▶ [Data to use]:
[Start of section]

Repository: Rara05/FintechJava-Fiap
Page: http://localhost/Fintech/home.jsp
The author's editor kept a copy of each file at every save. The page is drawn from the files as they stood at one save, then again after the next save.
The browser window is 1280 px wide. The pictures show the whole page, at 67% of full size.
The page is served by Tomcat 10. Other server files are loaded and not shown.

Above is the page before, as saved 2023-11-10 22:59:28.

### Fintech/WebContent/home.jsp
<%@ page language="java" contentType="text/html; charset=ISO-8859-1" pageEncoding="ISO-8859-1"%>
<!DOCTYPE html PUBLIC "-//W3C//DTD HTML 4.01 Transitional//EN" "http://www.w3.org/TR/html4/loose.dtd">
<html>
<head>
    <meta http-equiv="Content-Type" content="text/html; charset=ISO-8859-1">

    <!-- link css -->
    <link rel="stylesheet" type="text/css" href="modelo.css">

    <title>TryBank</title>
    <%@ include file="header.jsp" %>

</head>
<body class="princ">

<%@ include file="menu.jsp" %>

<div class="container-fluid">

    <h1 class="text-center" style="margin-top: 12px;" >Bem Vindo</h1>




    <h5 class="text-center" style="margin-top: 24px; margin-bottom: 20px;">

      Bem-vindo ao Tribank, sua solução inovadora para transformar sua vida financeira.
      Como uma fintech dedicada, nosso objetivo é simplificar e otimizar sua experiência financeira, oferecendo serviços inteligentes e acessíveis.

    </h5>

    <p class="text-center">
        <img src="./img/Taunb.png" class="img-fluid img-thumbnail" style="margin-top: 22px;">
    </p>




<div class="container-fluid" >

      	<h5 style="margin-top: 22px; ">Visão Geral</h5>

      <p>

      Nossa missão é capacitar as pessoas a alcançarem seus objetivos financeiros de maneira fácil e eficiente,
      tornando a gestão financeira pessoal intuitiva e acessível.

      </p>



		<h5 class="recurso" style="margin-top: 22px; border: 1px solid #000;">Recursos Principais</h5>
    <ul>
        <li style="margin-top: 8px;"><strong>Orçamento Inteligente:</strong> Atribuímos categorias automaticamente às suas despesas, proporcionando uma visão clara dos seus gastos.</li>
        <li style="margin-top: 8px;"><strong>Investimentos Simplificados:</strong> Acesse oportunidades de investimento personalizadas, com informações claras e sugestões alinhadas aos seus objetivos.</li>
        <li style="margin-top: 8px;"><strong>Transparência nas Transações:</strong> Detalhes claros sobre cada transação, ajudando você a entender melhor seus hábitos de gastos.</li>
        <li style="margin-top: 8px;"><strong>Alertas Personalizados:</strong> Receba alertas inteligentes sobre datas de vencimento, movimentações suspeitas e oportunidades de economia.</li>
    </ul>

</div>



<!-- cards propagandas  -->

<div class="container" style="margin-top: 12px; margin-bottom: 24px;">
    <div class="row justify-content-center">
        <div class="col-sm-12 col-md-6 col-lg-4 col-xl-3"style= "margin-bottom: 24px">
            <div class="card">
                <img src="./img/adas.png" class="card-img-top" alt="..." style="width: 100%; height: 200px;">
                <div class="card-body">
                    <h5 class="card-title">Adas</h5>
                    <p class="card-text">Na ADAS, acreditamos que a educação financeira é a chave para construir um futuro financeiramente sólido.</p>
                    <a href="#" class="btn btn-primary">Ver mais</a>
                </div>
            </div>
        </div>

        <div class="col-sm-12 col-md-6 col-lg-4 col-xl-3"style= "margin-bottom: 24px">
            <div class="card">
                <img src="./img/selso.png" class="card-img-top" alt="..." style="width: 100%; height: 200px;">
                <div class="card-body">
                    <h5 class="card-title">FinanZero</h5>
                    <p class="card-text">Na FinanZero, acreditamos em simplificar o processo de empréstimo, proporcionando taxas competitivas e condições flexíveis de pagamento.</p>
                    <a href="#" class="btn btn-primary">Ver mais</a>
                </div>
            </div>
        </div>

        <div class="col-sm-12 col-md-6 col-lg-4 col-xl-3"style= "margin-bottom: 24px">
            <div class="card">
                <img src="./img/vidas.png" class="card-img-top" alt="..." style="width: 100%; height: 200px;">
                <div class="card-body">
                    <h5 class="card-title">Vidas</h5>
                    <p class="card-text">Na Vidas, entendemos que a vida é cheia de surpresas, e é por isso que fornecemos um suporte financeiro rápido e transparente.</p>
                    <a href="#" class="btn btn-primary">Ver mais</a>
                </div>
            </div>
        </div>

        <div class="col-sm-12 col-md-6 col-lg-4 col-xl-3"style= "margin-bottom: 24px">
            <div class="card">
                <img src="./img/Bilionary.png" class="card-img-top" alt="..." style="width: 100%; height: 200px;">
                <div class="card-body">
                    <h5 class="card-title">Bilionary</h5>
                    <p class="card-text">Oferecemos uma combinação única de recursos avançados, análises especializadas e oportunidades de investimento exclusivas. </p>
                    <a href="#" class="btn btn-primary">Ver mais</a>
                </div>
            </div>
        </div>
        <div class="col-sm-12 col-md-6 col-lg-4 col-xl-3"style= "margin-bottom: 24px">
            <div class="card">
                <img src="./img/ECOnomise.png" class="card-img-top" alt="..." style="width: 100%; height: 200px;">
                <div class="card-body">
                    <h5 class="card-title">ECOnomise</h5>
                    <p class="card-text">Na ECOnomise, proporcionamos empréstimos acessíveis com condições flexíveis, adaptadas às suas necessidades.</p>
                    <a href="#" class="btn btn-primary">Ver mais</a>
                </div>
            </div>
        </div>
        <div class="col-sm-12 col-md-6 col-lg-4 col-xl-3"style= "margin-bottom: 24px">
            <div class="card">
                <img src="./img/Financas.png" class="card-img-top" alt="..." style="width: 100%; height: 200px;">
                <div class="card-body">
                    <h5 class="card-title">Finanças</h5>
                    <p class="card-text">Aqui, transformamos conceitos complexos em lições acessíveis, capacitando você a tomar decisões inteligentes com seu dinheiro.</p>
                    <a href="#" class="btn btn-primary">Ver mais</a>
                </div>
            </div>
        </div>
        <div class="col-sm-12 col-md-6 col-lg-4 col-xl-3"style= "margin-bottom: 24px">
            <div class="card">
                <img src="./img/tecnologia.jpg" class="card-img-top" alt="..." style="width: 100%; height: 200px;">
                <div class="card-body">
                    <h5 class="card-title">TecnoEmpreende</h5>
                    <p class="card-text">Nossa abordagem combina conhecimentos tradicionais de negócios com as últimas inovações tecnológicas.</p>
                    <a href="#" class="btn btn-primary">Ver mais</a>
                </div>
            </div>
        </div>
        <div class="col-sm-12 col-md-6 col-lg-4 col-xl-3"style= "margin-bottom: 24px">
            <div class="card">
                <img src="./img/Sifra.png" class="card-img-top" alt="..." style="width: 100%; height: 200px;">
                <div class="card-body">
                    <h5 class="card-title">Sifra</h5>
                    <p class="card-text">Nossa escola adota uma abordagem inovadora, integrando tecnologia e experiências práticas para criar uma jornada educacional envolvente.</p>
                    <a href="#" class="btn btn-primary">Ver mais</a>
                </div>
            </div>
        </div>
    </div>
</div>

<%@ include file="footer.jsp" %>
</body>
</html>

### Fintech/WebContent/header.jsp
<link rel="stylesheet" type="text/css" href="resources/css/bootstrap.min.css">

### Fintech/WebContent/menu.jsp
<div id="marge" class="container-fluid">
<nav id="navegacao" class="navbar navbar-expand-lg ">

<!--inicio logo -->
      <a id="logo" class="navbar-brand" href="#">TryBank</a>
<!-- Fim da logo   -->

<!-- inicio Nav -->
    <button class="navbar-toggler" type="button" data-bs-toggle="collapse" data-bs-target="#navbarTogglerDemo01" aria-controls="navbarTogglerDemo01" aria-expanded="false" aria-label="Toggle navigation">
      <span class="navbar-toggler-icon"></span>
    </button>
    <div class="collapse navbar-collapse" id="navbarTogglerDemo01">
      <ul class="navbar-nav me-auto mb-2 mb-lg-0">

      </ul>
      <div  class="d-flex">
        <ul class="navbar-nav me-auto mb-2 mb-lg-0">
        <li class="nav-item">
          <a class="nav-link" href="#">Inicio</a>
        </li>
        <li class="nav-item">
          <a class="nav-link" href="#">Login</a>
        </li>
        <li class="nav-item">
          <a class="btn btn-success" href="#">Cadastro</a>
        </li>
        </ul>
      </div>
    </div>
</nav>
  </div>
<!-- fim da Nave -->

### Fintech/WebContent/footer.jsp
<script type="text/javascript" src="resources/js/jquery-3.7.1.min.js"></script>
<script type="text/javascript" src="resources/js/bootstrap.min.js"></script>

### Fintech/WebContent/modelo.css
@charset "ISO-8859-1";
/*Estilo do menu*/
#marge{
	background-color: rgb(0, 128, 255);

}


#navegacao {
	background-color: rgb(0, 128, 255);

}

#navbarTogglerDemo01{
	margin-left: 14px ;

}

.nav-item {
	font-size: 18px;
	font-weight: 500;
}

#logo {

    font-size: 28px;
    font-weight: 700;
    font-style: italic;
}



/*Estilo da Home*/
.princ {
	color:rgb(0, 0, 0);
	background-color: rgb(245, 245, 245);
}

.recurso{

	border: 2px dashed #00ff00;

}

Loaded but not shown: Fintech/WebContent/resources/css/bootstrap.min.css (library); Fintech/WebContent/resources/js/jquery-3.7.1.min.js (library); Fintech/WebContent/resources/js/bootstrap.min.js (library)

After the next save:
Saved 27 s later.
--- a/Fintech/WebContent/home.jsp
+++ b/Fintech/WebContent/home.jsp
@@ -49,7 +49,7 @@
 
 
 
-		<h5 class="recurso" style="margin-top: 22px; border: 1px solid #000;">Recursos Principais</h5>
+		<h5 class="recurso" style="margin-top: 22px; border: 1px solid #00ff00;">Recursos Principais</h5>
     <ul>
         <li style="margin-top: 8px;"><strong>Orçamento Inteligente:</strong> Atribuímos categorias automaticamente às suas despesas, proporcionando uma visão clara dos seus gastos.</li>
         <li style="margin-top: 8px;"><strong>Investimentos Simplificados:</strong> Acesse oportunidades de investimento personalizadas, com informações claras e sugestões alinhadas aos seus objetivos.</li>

[End of section]

From the data above, determine how many lines hold "http", and write only the number.

3